Coronary CTA, Radiation Exposure & Post-Processing
In our cover story, we’re highlighting various scanning techniques available today that significantly reduce exposure—sometimes by as much as 75 percent. Depending on the clinical question, a CCTA exam can be performed with less than 5 mSv of radiation—that’s significantly less than a conventional SPECT perfusion scan.
In the heady days of CCTA, many were concerned that the new kid on the block would supplant SPECT and make cardiac cath a money loser. Those fears have not materialized and CCTA has emerged as the perfect gatekeeper: triaging chest pain patients to the most appropriate test. Studies have shown that the use of CCTA results in more positive SPECT and cath exams.
Many cardiologists have shied away from this powerful diagnostic test, however, because they dread the post-processing aspect. While post-processing does take training and an acute spatial sense, it is not rocket science. In fact, today’s sophisticated workstations automatically perform many 3D modeling tasks in the background while the system is booting up. But as noted CCTA educator Tony DeFrance says in our feature on advanced visualization, the automation does not absolve cardiologists from having an in-depth knowledge of the process—from acquisition to post-processing.
The real power of CCTA comes from the ability to review images in an unlimited number of angles. But this is also the technique’s Achilles heel. One angle can make an artifact resemble a lesion and another can make an insignificant stenosis look hemodynamically significant. The cardiologist who is well trained in the power and pitfalls of CCTA post-processing will be able to utilize this exam to its fullest diagnostic extent.
While CCTA is exciting, there are many other areas within cardiovascular medicine where technology has made a significant impact on the ability of cardiologists to better manage their patients and to keep their bottom line healthy as well.
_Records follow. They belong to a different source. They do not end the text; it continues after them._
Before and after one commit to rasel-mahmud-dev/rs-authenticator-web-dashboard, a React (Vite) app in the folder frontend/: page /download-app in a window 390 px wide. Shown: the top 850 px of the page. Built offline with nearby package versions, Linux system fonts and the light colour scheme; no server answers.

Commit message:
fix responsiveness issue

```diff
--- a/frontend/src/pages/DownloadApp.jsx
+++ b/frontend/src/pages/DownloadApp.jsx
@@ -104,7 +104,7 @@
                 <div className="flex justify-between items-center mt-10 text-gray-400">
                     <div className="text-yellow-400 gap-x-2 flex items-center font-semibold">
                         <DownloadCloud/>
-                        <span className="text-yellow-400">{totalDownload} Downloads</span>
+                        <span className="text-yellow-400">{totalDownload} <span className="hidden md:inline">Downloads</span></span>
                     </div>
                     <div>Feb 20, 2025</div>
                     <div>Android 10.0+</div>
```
In this issue of Cardiovascular Business, you can read about them including how automated CPR makes it possible to take cardiac arrest patients without ROSC directly to the cath lab and what to expect in the next-generation of drug-eluting stents—an exciting area as vendors tailor stents to ever-more complex lesions and disease states.
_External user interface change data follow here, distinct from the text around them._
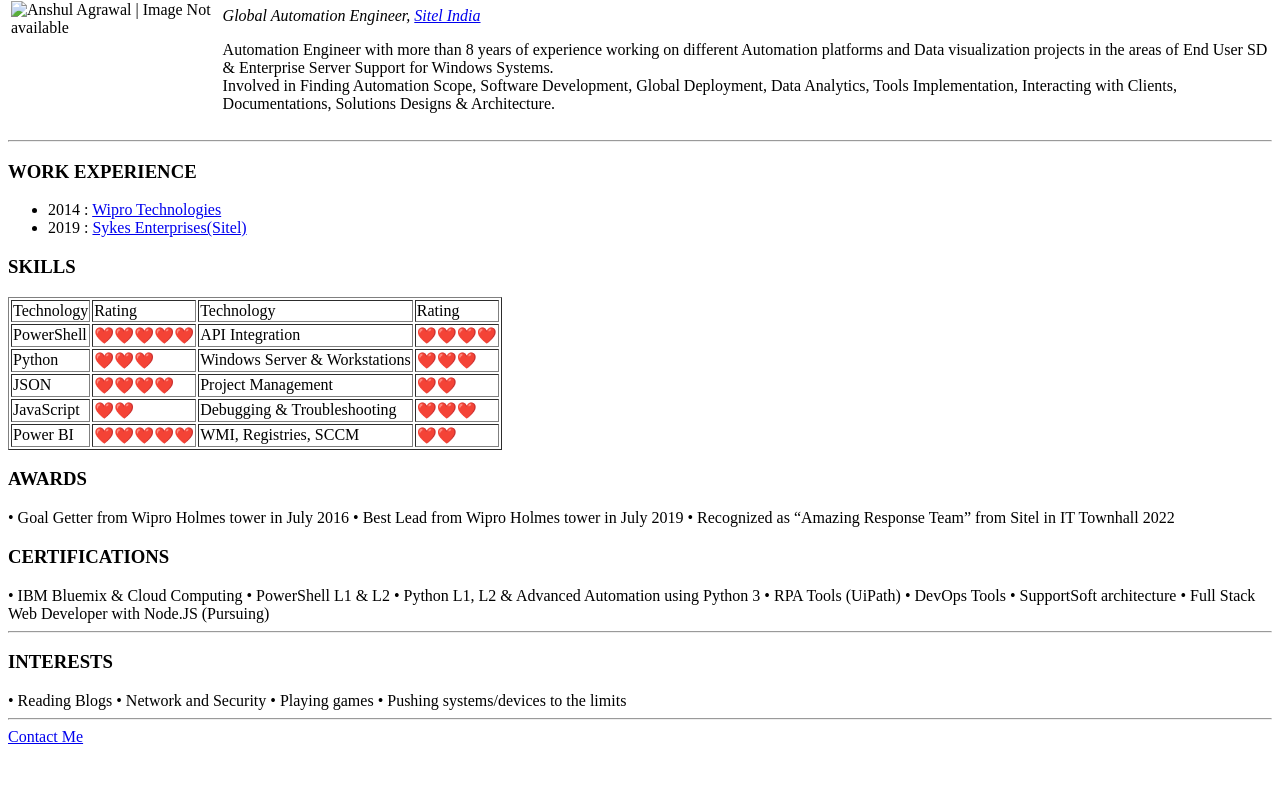
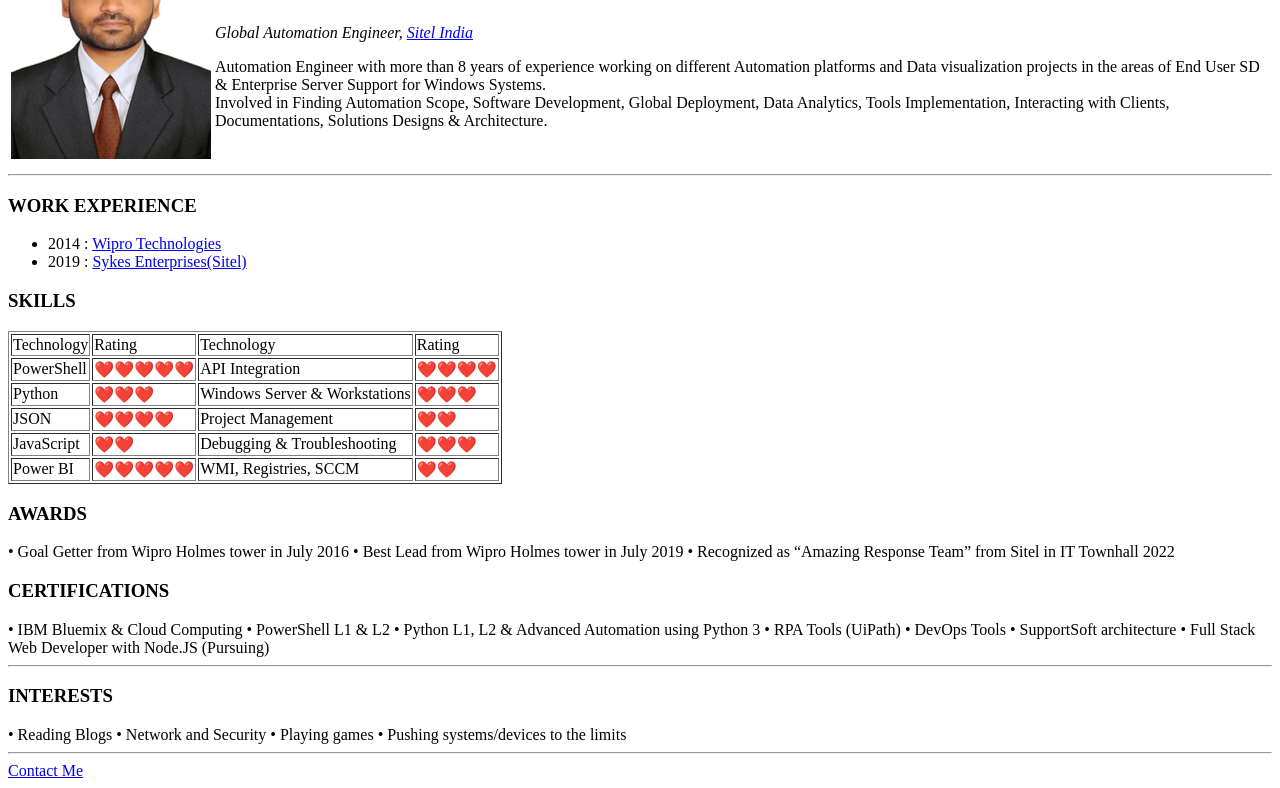
Before and after one commit to anshul22agrawal/CV, a plain HTML site: page index.html in a window 1280 px wide. Shown: the part 102-890 px from the top of the page. Before the commit the page ends 856 px from the top, so only its background shows below. Drawn offline with Linux system fonts and the light colour scheme.

Commit message:
Update index.html

```diff
--- a/index.html
+++ b/index.html
@@ -7,7 +7,7 @@
     <table>
         <tr>
             <td>
-                <img src="image/Passportsize.jpg" width="200" height="250" alt="Anshul Agrawal | Image Not available" >
+                <img src="images/Passportsize.jpg" width="200" height="250" alt="Anshul Agrawal | Image Not available" >
             </td>
             <td>
                 <H1><strong>Anshul Agrawal</strong></H1>
```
There is much more in this issue of Cardiovascular Business and I look forward to your comments and suggestions.